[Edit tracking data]
[Start of Attachment]

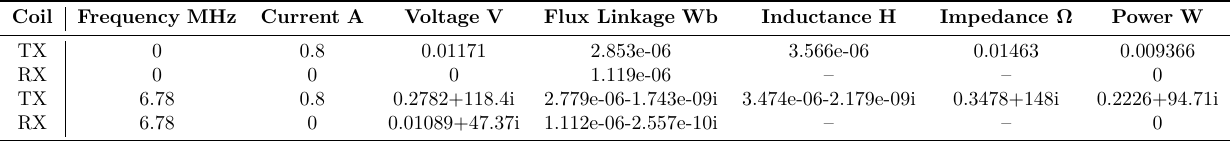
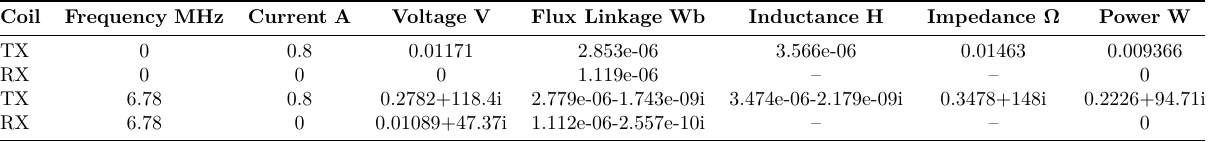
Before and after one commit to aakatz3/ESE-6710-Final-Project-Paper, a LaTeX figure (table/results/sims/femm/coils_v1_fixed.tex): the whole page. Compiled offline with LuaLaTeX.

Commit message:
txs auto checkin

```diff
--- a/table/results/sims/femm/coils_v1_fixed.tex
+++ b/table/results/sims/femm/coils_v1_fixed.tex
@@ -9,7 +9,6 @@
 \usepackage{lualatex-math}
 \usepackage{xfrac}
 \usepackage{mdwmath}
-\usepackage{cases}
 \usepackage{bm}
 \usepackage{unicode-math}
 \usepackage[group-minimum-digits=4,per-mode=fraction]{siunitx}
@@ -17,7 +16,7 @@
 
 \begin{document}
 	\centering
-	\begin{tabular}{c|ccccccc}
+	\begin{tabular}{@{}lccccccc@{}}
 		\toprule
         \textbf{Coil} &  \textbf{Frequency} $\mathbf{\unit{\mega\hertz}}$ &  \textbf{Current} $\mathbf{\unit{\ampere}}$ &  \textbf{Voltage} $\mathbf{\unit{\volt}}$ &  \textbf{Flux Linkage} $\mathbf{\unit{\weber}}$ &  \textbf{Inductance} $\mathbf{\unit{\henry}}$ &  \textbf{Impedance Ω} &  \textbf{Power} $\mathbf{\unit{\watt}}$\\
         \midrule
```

[End of Attachment]
[Start of Attachment]

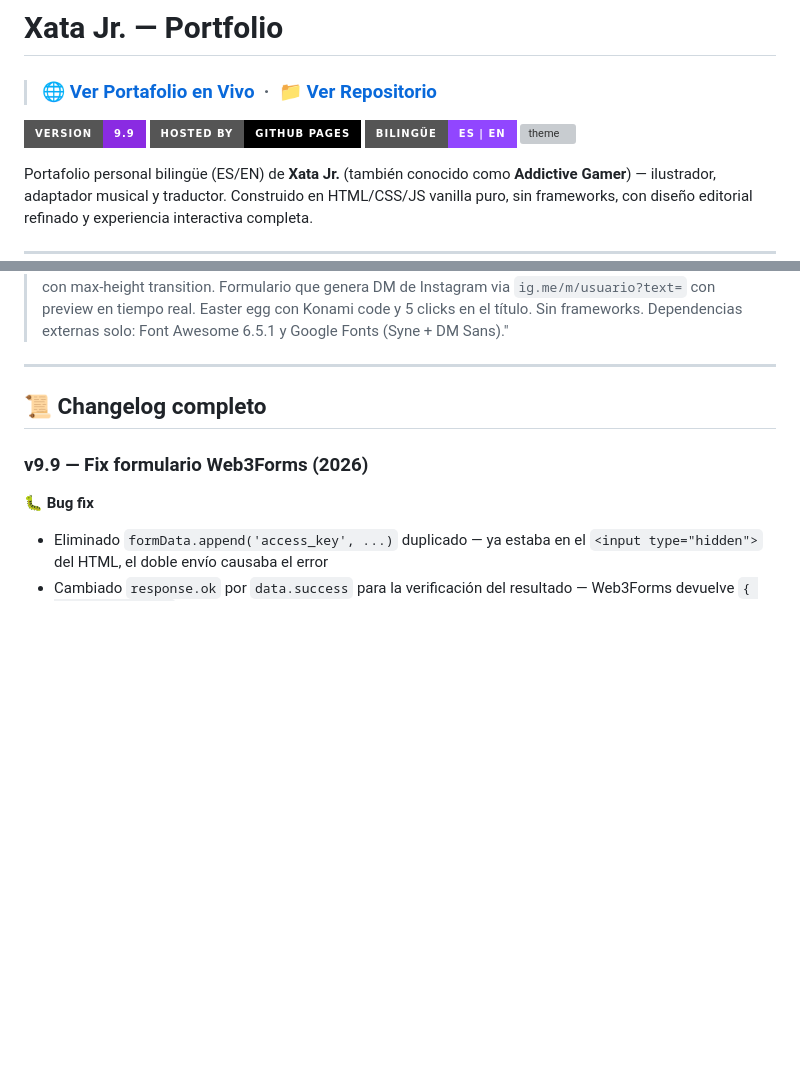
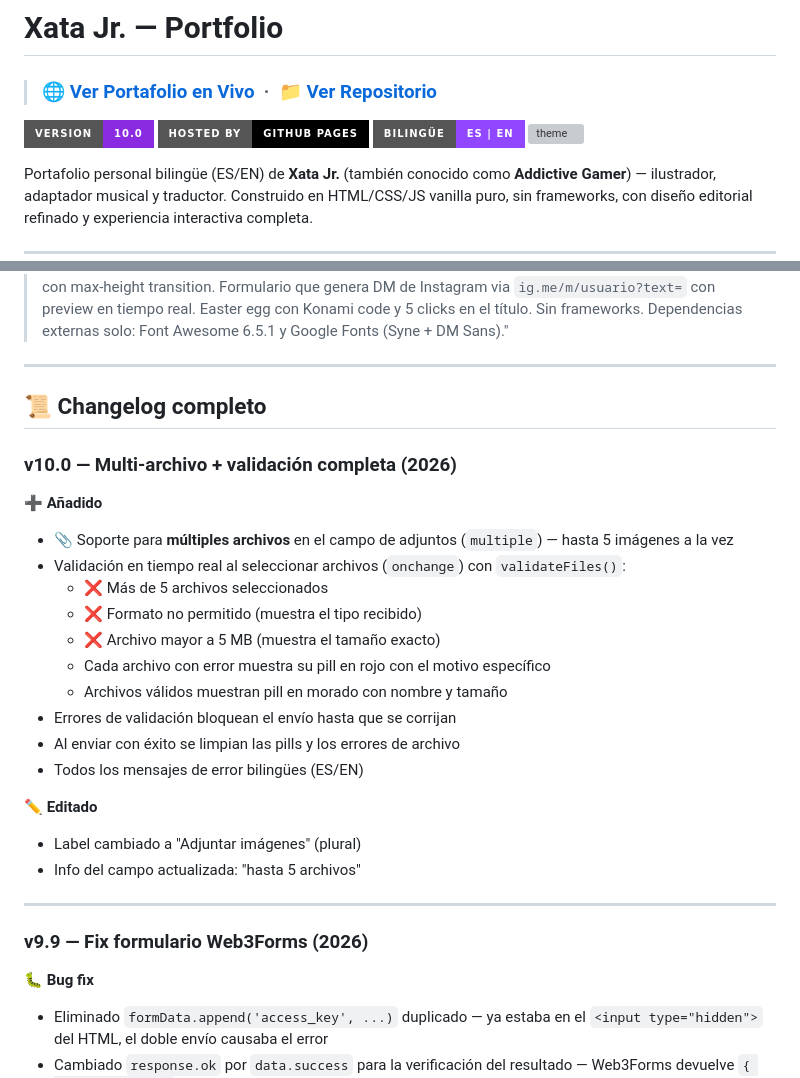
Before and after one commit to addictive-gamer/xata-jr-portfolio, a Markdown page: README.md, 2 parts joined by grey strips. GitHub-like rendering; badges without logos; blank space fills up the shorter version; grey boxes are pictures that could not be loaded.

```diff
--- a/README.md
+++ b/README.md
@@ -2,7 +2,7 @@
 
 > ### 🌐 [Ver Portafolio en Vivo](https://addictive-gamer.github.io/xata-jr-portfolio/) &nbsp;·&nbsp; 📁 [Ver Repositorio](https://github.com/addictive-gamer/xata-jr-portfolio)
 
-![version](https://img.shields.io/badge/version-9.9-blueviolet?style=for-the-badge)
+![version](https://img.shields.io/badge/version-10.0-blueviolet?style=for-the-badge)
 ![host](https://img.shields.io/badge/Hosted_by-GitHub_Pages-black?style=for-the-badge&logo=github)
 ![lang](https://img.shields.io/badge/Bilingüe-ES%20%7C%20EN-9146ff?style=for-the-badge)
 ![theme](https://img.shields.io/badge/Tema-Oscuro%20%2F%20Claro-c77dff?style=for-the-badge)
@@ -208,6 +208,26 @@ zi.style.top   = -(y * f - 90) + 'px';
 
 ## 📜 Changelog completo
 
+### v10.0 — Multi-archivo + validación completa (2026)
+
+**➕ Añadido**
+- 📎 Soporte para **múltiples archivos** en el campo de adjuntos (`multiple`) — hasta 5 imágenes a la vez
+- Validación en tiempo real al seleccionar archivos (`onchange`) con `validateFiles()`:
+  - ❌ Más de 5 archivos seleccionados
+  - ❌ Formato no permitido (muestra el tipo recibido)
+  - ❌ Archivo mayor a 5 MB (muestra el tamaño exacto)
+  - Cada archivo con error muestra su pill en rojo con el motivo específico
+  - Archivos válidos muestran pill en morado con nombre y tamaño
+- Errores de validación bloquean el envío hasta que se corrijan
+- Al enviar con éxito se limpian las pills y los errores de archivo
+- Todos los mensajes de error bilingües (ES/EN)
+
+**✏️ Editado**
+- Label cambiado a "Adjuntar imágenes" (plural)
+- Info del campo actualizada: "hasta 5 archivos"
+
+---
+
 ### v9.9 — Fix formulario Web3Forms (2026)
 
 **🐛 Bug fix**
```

[End of Attachment]
[Start of Attachment]

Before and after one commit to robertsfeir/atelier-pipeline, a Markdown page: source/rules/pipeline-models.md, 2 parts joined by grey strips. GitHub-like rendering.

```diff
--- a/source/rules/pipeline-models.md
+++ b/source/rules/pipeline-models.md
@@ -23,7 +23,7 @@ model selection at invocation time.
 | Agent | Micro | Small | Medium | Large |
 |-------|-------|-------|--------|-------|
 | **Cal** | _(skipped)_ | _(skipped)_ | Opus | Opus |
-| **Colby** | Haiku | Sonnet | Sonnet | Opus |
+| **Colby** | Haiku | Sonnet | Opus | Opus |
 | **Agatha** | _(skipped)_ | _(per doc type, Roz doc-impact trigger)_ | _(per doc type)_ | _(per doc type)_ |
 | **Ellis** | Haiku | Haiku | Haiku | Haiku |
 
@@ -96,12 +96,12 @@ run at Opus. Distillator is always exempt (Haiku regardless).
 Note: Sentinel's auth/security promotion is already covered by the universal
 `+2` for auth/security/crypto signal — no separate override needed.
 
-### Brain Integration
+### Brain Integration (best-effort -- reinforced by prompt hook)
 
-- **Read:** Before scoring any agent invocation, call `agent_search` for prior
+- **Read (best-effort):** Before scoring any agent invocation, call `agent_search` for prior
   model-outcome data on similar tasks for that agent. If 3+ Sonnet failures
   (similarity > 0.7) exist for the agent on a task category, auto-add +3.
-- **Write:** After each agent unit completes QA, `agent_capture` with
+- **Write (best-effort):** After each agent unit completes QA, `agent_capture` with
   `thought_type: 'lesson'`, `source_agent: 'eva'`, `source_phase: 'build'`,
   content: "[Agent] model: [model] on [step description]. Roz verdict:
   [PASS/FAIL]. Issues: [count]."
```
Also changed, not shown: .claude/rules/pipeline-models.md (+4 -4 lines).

[End of Attachment]

How many lines in the records above contain the word "shields"? Reply with the number alone.

■ **Task output**: 5